I sit weekly with citizens returning from prison. I’ve noticed that many exhibit some of the same symptoms of traumatic stress that veterans exhibit who are returning home from combat tours: hyper vigilance, anger, difficulty sustaining relationships. Some returning citizens find solace in communities of faith where they are welcomed unconditionally. This enables them to start their lives over. Neither warriors nor ex-offenders can change a painful past. But a different future opens up to them when they experience, some for the first time ever, a genuine self-respect that comes from being loved unconditionally. Paul the Apostle said it well where he wrote that those who are in Christ are a new creation. “Behold, the old is gone, the new has come.”
A member of the Interfaith Veterans’ Workgroup, Judy Adams, sent me the following meditation from a pastor friend of hers, Donna Drayne. Thanks, Donna, for giving me permission to share it here.
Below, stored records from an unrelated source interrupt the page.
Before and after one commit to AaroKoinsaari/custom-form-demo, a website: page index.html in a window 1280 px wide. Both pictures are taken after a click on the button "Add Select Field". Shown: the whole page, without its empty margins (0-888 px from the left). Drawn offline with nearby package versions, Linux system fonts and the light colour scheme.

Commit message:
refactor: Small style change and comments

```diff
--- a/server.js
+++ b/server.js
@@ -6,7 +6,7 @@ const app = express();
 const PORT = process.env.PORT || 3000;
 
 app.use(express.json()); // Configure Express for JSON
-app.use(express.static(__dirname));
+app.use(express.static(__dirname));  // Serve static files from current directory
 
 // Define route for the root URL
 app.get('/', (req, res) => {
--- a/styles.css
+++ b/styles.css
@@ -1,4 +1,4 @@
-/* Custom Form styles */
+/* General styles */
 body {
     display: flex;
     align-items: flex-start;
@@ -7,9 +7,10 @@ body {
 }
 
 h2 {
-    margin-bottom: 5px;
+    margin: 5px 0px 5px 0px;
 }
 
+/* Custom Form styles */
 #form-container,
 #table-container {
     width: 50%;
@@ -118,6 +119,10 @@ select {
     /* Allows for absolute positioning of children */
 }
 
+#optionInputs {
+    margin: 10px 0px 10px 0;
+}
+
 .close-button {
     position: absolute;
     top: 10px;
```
Earlier this week I was reading an editorial written by a retired Green Beret, SFC Gregory Stube. This veteran began his story with these words: “You think about a lot of things when you’re in a hospital bed with tubes in you and pieces of your body sewn back on, all the while knowing you really should be dead. At first, how you judge yourself is the worst of it….I had been a Green Beret for 18 years. I was physically tough and had all these skills earned in sweat and blood. But after being blown up, shot and badly burned on a battlefield in Afghanistan, I found I’d only worked to harden the parts that had been blown up and burned away.” SFC Stube, through months and months of physical healing time came to discover that even though his “outside” was healing, it was his inside that remained unhealed.
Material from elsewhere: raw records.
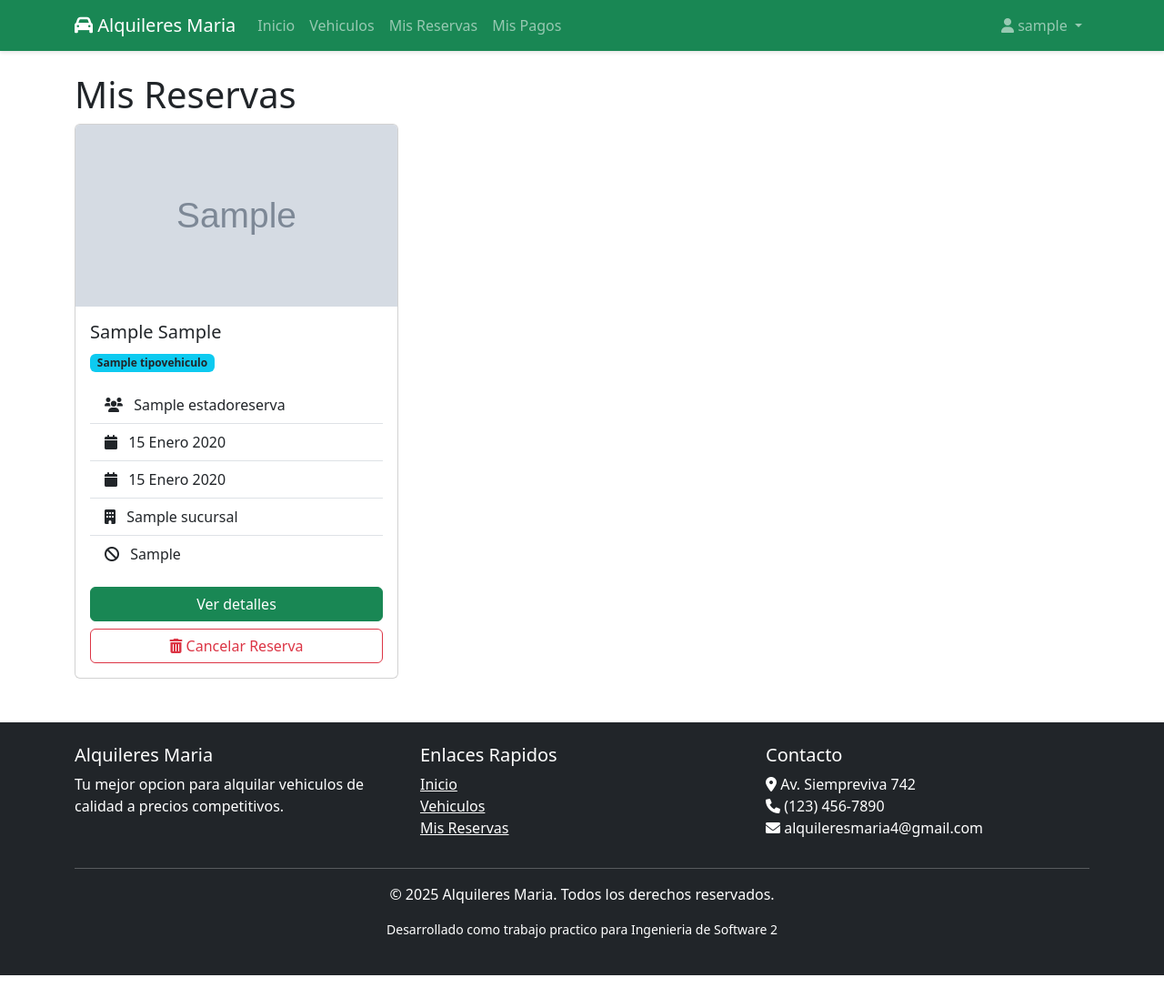
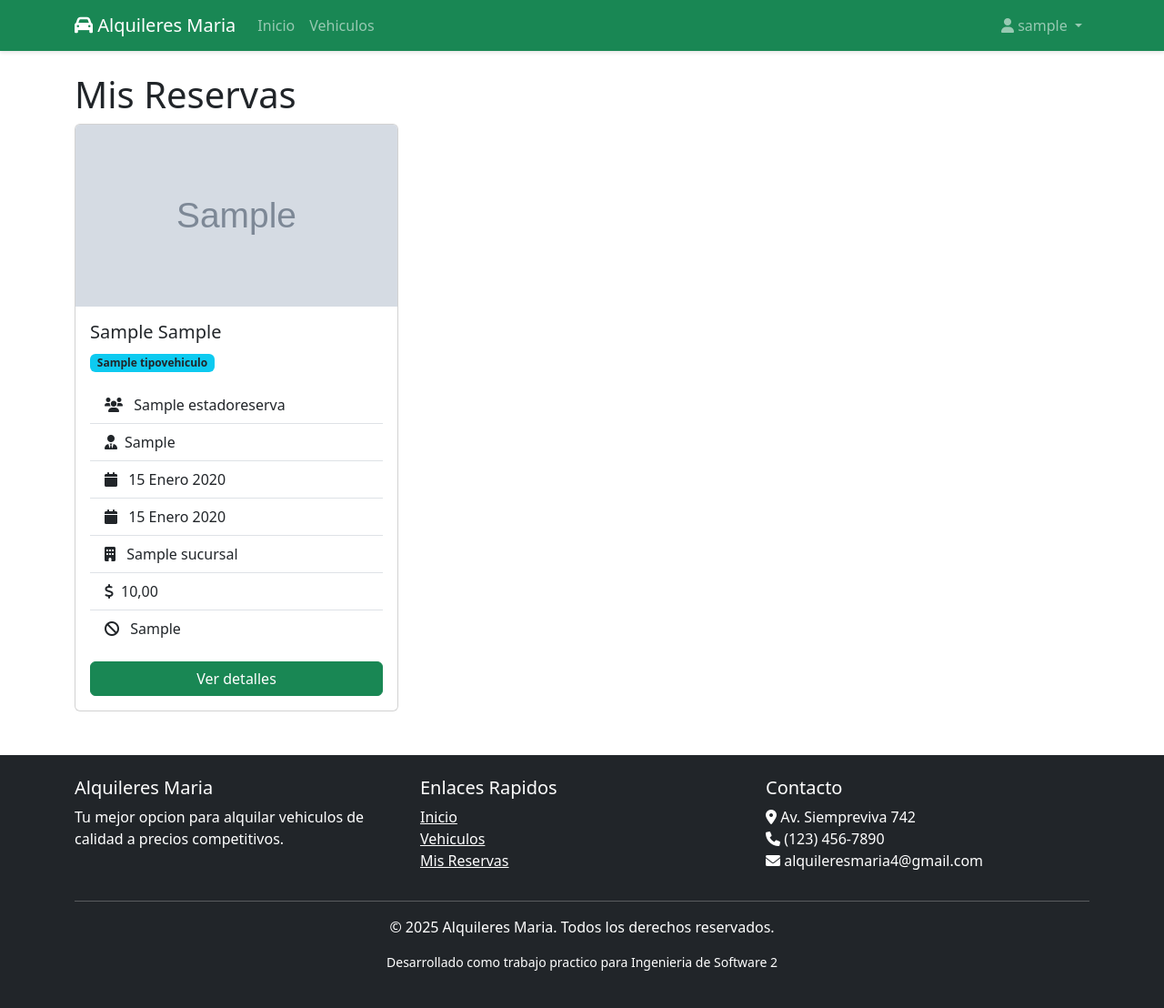
Before and after one commit to agustindinardi/alquileresmaria, a Django app: page /reservas/ in a window 1280 px wide. Shown: the whole page at 91% size. Before the commit the page ends 1072 px from the top, so only its background shows below. Run offline with Django 5.2, Linux system fonts and the light colour scheme; a user stored in the database is signed in; tables that the repository leaves empty hold one stand-in row (values such as "Sample post"); grey boxes marked "Sample" are stand-in pictures; some libraries are stand-ins or nearby versions.

Commit message:
Cancelar Reserva
Se cancela una reserva devolviendo el saldo  correspondiente a la tarjeta utillizada. Se arreglaron los problemas a la hora de no permitir al usuario realizar una reserva por mas que la cancelara, los problemas a la hora de querer reservar un vehiculo por mas que este ya no estuviera reservado luego de una cancelacion.
Por ultimo se agrego la muestra del total a pagar en los detalles de la reserva antes de confirmar el pago

```diff
--- a/pagos/models.py
+++ b/pagos/models.py
@@ -1,5 +1,5 @@
 from django.db import models
-from reservas.models import Reserva
+from reservas.models import Reserva, Tarjeta
 
 class MetodoPago(models.Model):
     nombre = models.CharField(max_length=50)
--- a/reservas/forms.py
+++ b/reservas/forms.py
@@ -60,7 +60,7 @@ class ReservaForm(forms.ModelForm):
             from .models import Reserva
             reservas_existentes = Reserva.objects.filter(
                 vehiculo=self.vehiculo,
-                estado__nombre__in=['Cancelada', 'Confirmada'],
+                estado__nombre__in=['Confirmada'],
             )
 
             for reserva in reservas_existentes:
--- a/reservas/views.py
+++ b/reservas/views.py
@@ -8,7 +8,9 @@ from django.urls import reverse
 from django.db import transaction
 from .models import Reserva, EstadoReserva
 from .forms import ReservaForm, CancelarReservaForm
-from vehiculos.models import Vehiculo, Estado
+from vehiculos.models import Vehiculo, Estado, PoliticaReembolso
+from reservas.models import Tarjeta
+from pagos.models import Pago
 from django.utils import timezone
 
 class ReservaListView(LoginRequiredMixin, ListView):
@@ -35,7 +37,9 @@ class ReservaDetailView(LoginRequiredMixin, DetailView):
         reserva = self.get_object()
         context['puede_cancelar'] = reserva.puede_cancelar_usuario()
         context['form_cancelar'] = CancelarReservaForm()
+        context['total_a_pagar'] = reserva.calcular_Total()
         return context
+
 
 @login_required
 def crear_reserva(request, vehiculo_id):
@@ -58,8 +62,8 @@ def crear_reserva(request, vehiculo_id):
                         usuario=request.user,
                         fecha_inicio=form.cleaned_data['fecha_inicio'],
                         fecha_fin=form.cleaned_data['fecha_fin'],
-                        dni_conductor=form.cleaned_data['dni_conductor']
-
+                        dni_conductor=form.cleaned_data['dni_conductor'],
+                        tarjeta = Tarjeta.objects.get(numero=form.cleaned_data['numero_tarjeta'])
                     )
 
                     # Obtener el estado "Confirmada" para la reserva
@@ -104,46 +108,51 @@ def cancelar_reserva(request, pk):
     # Verificar si la reserva puede ser cancelada por el usuario
     if not reserva.puede_cancelar_usuario():
         messages.error(request, "No es posible cancelar la reserva con menos de 24 horas de anticipación.")
-        return redirect('reservas:detalle', pk=reserva.id)
+        return redirect('reservas:lista')
 
-    if request.method == 'POST':
-        form = CancelarReservaForm(request.POST)
-        if form.is_valid():
+    try:
+        with transaction.atomic():
+            # Obtener el estado "Cancelada" para la reserva
             try:
-                with transaction.atomic():
-                    # Obtener el estado "Cancelada" para la reserva
-                    try:
-                        estado_cancelada = EstadoReserva.objects.get(nombre__iexact='cancelada')
-                    except EstadoReserva.DoesNotExist:
-                        # Si no existe, crearlo
-                        estado_cancelada, created = EstadoReserva.objects.get_or_create(
-                            nombre='Cancelada',
-                            defaults={'descripcion': 'Reserva cancelada por el usuario'}
-                        )
+                estado_cancelada = EstadoReserva.objects.get(nombre__iexact='cancelada')
+            except EstadoReserva.DoesNotExist:
+                # Si no existe, crearlo
+                estado_cancelada, created = EstadoReserva.objects.get_or_create(
+                    nombre='Cancelada',
+                    defaults={'descripcion': 'Reserva cancelada por el usuario'}
+                )
 
-                    reserva.estado = estado_cancelada
-                    reserva.motivo_cancelacion = form.cleaned_data['motivo_cancelacion']
-                    reserva.save()
+            reserva.estado = estado_cancelada
+            reserva.motivo_cancelacion = 'Cancelada desde Lista'
+            reserva.save()
 
-                    # Liberar el vehículo usando el nuevo método
-                    vehiculo = reserva.vehiculo
-                    if vehiculo.liberar():
-                        messages.success(request, f"Reserva cancelada exitosamente. Vehículo {vehiculo.marca} {vehiculo.modelo} liberado.")
-                    else:
-                        messages.warning(request, f"Reserva cancelada, pero no se pudo liberar automáticamente el vehículo {vehiculo.marca} {vehiculo.modelo}.")
+            vehiculo = reserva.vehiculo
+            _Realizar_Reembolso(reserva, request)
 
-                    return redirect('reservas:lista')
+            # Liberar el vehículo usando el nuevo método
+            if vehiculo.liberar():
+                messages.success(request, f"Reserva cancelada exitosamente. Vehículo {vehiculo.marca} {vehiculo.modelo} liberado.")
+            else:
+                messages.warning(request, f"Reserva cancelada, pero no se pudo liberar automáticamente el vehículo {vehiculo.marca} {vehiculo.modelo}.")
 
-            except Exception as e:
-                messages.error(request, f"Error al cancelar la reserva: {str(e)}")
-                return redirect('reservas:detalle', pk=reserva.id)
-    else:
-        form = CancelarReservaForm()
+            return redirect('reservas:lista')
 
-    return render(request, 'reservas/cancelar_reserva.html', {
-        'form': form,
-        'reserva': reserva
-    })
+    except Exception as e:
+        messages.error(request, f"Error al cancelar la reserva: {str(e)}")
+        return redirect('reservas:lista')
+    return redirect('reservas:lista')
+
+def _Realizar_Reembolso(reserva, request):
+
+    monto_reembolso = reserva.calcular_Reembolso()
+
+    # Obtener pago y tarjeta
+    tarjeta = reserva.tarjeta
+    tarjeta.saldo += monto_reembolso
+    tarjeta.save()
+    messages.success(request, f"Se ha reembolsado ${monto_reembolso:.2f} a la tarjeta terminada en {tarjeta.numero[-4:]}")
+
+
 
 @login_required
 def admin_cancelar_reserva(request, pk):
--- a/templates/navbar.html
+++ b/templates/navbar.html
@@ -14,12 +14,9 @@
                 <li class="nav-item">
                     <a class="nav-link" href="{% url 'vehiculos:lista' %}">Vehiculos</a>
                 </li>
-                {% if user.is_authenticated %}
+                {% if user.is_authenticated and not user.is_staff %}
                 <li class="nav-item">
                     <a class="nav-link" href="{% url 'reservas:lista' %}">Mis Reservas</a>
-                </li>
-                <li class="nav-item">
-                    <a class="nav-link" href="{% url 'pagos:historial' %}">Mis Pagos</a>
                 </li>
                 {% endif %}
             </ul>
--- a/templates/reservas/reserva_list.html
+++ b/templates/reservas/reserva_list.html
@@ -29,25 +29,55 @@
                                 </p>
                                 <ul class="list-group list-group-flush mb-3">
                                     <li class="list-group-item"><i class="fas fa-users me-2"></i> {{ reserva.estado }}</li>
+                                    <li class="list-group-item"><i class="fas fa-user-tie me-2" title="Conductor"></i>{{ reserva.dni_conductor }}</li>
                                     <li class="list-group-item"><i class="fas fa-calendar me-2"></i> {{ reserva.fecha_inicio }}</li>
                                     <li class="list-group-item"><i class="fas fa-calendar me-2"></i> {{ reserva.fecha_fin }}</li>
                                     {% if reserva.vehiculo.sucursal %}
                                     <li class="list-group-item"><i class="fas fa-building me-2"></i> {{ reserva.vehiculo.sucursal }}</li>
                                     {% endif %}
+                                    <li class="list-group-item"><i class="fas fa-dollar-sign me-2"></i>{{ reserva.calcular_Total }}</li><!-- Mostrar valor total-->
                                     {% if reserva.motivo_cancelacion %}
                                     <li class="list-group-item"><i class="fas fa-ban me-2"></i> {{ reserva.motivo_cancelacion }}</li>
                                     {% endif %}
                                 </ul>
                                 <div class="d-grid gap-2">
                                     <a href="{% url 'vehiculos:vehiculo-detail' reserva.vehiculo.pk %}" class="btn btn-primary">Ver detalles</a>
-                                    <button type="button" class="btn btn-outline-danger" data-bs-toggle="modal" data-bs-target="#eliminarModal-{{ reserva.vehiculo.pk }}">
+                                    {% if not reserva.motivo_cancelacion %}
+                                    <button type="button" class="btn btn-outline-danger" data-bs-toggle="modal" data-bs-target="#eliminarModal-{{ reserva.pk }}">
                                         <i class="fas fa-trash-alt"></i> Cancelar Reserva
                                     </button>
+                                    {% endif %}
                                 </div>
                             </div>
                         </div>
                     </div>
                 {% endif %}
+
+
+                <!-- Modal de confirmación para eliminar vehículo -->
+                <div class="modal fade" id="eliminarModal-{{ reserva.pk }}" tabindex="-1" aria-labelledby="eliminarModalLabel-{{ reserva.pk }}" aria-hidden="true">
+                    <div class="modal-dialog modal-dialog-centered">
+                        <div class="modal-content">
+                            <div class="modal-header bg-danger text-white">
+                                <h5 class="modal-title" id="eliminarModalLabel-{{ reserva.pk }}">
+                                    <i class="fas fa-exclamation-triangle me-2"></i>Confirmar cancelación
+                                </h5>
+                                <button type="button" class="btn-close btn-close-white" data-bs-dismiss="modal" aria-label="Close"></button>
+                            </div>
+                            <div class="modal-body">
+                                <p>¿Estás seguro de que deseas cancelar la reserva del vehículo <strong>{{ reserva.vehiculo.marca }} {{ reserva.vehiculo.modelo }}</strong> del conductor <strong>{{ reserva.dni_conductor }}</strong>?</p>
+                                <p>Se le reembolsara un total de: ${{ reserva.calcular_Reembolso }}</p>
+                            </div>
+                            <div class="modal-footer">
+                                <button type="button" class="btn btn-secondary" data-bs-dismiss="modal">Cancelar</button>
+                                <form method="post" action="{% url 'reservas:cancelar' reserva.pk %}" style="display: inline;">
+                                    {% csrf_token %}
+                                    <button type="submit" class="btn btn-danger">Confirmar cancelación</button>
+                                </form>
+                            </div>
+                        </div>
+                    </div>
+                </div>
             {% endfor %}
         </div>
 
```
Also changed, not shown: reservas/models.py (+41 -25 lines), templates/reservas/crear_reserva.html (+73 -2 lines), media/vehiculos/Corolla-Cross.jpg (added), reservas/migrations/0003_reserva_tarjeta.py (added), reservas/migrations/0004_alter_reserva_dni_conductor.py (added).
He discovered that others perceived him as a “wounded warrior,” someone who became defined by his wounds and his limitations, a victim of war.
He determined that this defeatist view was not who he wanted to be. And that is when he knew that what he wanted to be defined by was what was on his inside….and that he wanted to treat each person individually with respect and human dignity….not as some scarred and wounded victim. Thus he concluded, “From that basis we can conquer anything.”
I think that is exactly what Jesus sees in each of us….not our wounds and scars and limitations, but what’s inside us. Paul wrote in Romans 12:2: “Do not conform any longer to the pattern of this world, but be transformed by the renewing of your mind.” It’s not important that others want to drag us down or limit us because of what we look like on the outside (isn’t that how they delude themselves into thinking they must be better than we are????). What’s important is our inside bursting forth to show others that we know the power of God, Jesus, and the Holy Spirit. Conquering anything begins with what is in our heart…………is that the Holy Spirit or is it something else?
Paul also wrote in 2nd Corinthians 5:16-17: “So from now on we regard no one from a worldly point of view. Though we once regarded Christ in this way, we do so no longer. Therefore, if anyone is in Christ, he is a new creation; the old has gone, the new has come!” We conquer the old us through Christ and find the new us when the Holy Spirit is allowed to reside in our heart….we are new in Christ!
And once we fill ourselves with the qualities which Jesus knows are already inside of us – kindness, compassion, mercy, forgiveness, humility, loving God and loving neighbor, serving others – then we are on the right track to conquering anything. We can rest assured it is well with our soul!
May His peace and joy fill you today as you see the world from the inside out………Donna
On the PCOC Ministry Team, and President of the Interfaith Veterans’ Workgroup, headquartered at the Presbyterian Church of the Covenant